You can run yourself gone past where the hard line of shadow chases us, but me I’ll turn, I’ll end him and win, I’ll hide behind the tree no shadow can cross, and when the man smelling like powder comes—I leap upon him, all his plaid and metal and I’m not game for this game anymore. Him I remember. He comes flashing back like a gun, he who tore you from me in that before, his ripping of your life away, all his subtle yanking of the years out from under us, some of which we ran together, most of them we didn’t or did, jaggedly.

And him I’m sinking my teeth into now, tasting the mettle of his blood and feeling the way he bucks beneath. I’ll stop him forever so you can keep on running, my love, the wind combing back your ancient gray into the red of my memory.

Continue reading “Unfurring” – Fiction by Rebecca Ann Jordan

“I Feel the Same Way About You” – Flash Fiction by Jan Stinchcomb

 

Dante & Virgil Enter the Forest - William Blake, 1824
Dante & Virgil Enter the Wood – William Blake, 1824

Three friends suddenly find themselves in a strange realm in “I Feel the Same Way About You,” one of two diabolically surreal flash fictions by Jan Stinchcomb in our Winter 2017 issue.

{ X }

THE GIRLS ARE STUCK IN THEIR FUTURE.

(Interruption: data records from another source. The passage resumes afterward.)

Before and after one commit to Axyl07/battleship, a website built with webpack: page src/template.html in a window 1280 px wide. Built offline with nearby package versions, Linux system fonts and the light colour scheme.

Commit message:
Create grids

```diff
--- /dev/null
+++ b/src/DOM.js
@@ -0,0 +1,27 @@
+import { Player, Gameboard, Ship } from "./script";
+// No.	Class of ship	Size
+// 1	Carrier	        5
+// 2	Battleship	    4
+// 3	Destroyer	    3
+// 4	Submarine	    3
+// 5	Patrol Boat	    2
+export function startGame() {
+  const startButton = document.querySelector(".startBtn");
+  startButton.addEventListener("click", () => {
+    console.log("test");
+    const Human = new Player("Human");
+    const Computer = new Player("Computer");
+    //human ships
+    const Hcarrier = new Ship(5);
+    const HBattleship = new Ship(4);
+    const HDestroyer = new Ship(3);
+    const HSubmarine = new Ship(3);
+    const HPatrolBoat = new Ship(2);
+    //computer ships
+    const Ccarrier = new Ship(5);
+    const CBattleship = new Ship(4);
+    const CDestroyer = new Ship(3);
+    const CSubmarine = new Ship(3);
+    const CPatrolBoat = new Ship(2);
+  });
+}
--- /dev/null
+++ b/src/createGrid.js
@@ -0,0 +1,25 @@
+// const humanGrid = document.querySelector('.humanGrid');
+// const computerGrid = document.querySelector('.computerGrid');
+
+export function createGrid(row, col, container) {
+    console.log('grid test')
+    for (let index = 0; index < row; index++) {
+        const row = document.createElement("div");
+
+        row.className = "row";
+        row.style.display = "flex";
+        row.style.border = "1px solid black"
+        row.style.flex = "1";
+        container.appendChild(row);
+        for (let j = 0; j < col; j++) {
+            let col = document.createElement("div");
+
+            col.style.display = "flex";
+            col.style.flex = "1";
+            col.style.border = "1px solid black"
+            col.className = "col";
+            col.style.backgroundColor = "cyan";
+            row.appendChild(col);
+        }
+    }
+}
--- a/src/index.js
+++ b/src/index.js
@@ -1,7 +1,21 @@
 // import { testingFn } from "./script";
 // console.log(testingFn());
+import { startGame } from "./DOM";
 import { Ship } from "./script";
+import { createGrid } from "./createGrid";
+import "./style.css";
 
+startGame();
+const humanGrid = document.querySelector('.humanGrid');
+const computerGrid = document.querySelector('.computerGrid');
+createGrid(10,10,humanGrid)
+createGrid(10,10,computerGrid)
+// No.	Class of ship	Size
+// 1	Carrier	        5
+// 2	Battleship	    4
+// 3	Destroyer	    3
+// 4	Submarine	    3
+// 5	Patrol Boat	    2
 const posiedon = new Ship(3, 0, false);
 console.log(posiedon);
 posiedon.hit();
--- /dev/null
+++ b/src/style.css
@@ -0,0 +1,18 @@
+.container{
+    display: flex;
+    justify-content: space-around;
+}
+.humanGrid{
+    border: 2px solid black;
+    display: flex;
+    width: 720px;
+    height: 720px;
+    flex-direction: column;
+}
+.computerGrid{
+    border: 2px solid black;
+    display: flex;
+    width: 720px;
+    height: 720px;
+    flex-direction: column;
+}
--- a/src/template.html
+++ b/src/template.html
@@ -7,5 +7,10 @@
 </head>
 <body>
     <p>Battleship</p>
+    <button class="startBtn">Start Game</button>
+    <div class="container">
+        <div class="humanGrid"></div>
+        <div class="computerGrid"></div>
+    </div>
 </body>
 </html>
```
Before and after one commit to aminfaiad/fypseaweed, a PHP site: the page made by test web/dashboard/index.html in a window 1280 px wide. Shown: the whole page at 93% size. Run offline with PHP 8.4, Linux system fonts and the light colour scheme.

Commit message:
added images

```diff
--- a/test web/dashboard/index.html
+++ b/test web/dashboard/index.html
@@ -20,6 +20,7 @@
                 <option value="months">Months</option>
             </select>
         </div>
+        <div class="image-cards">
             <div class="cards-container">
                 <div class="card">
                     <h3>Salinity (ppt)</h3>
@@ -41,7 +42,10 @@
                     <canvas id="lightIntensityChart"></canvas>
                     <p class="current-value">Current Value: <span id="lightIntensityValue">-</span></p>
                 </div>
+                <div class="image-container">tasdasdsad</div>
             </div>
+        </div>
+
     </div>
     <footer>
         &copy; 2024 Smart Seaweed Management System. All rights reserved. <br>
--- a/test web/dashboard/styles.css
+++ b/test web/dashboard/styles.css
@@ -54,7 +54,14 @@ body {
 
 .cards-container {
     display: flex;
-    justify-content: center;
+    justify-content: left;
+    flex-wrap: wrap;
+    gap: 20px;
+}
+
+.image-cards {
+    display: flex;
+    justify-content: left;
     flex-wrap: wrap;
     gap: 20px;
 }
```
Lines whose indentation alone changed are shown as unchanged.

It’s Emma’s fault since she was driving, but Cait and Lex know it’s not cool to say this out loud. They’re stumbling around in some rich person’s kitchen. At first they’re hesitant to touch anything but then they can’t help themselves. There is a bowl filled with tiny silver spoons and a set of crystal goblets. A dark forest is visible through the enormous picture window.

Cait picks up a leather-bound planner and flips through the pages. “Guys. Look at this. It’s mine.”

Lex’s hatred is swift and certain. Something about Cait always sets her off.

“See. My name is here, on the first page. This is my house. I’m married. I’ve got twins.” Cait squeals like a little girl. “I knew I would have twins! Lots of the women in my family do.” She looks around. “And I’m rich.”

There is a woman gathering firewood outside in the forest. She wears an ugly, tattered poncho and a sad face. Lex peers at her and startles into the realization that she is looking at herself. She tries to act as though she hasn’t noticed anything but Cait makes the connection and laughs. “Is that you out there, Lex? Don’t tell me you’re one of the forest people.”

“It’s not my fault,” is all Lex can say. She wants to wave to her future self but is afraid this might make her complicit.

Emma doesn’t say a word.

“It’s nothing to be ashamed of, Lex.” Cait has never been happier. “You always have to be the rebel, don’t you? Well, there you are. Outside.”

“I’m not staying in this kitchen,” Lex says but she’s terrified of going outdoors. She dreads brushing up against her older self. That woman is haggard. Starving. Lex tries to think of what she did to deserve such a fate. She knows Cait is not a nice person, but still. How did they go from carpooling in the morning to living in these separate worlds?

Emma’s eyes are black and bottomless. Her hands are ice. The girl Lex knew is gone, but she puts one arm around Emma and leads her to what must be a sunroom. It is all glass, beautiful, something she will never have.

Emma doesn’t seem to weigh much anymore. She glides alongside Lex to a wicker couch, where they both sit down.

Soon Cait appears, exultant, with coffee on a golden tray. “I have an espresso machine! So I thought, why not?”

Lex refuses to drink. She knows if Cait drinks, she will seal some horrible deal. At first, out of spite, she says nothing, but then she screams at Cait to put the cup down. Continue reading “I Feel the Same Way About You” – Flash Fiction by Jan Stinchcomb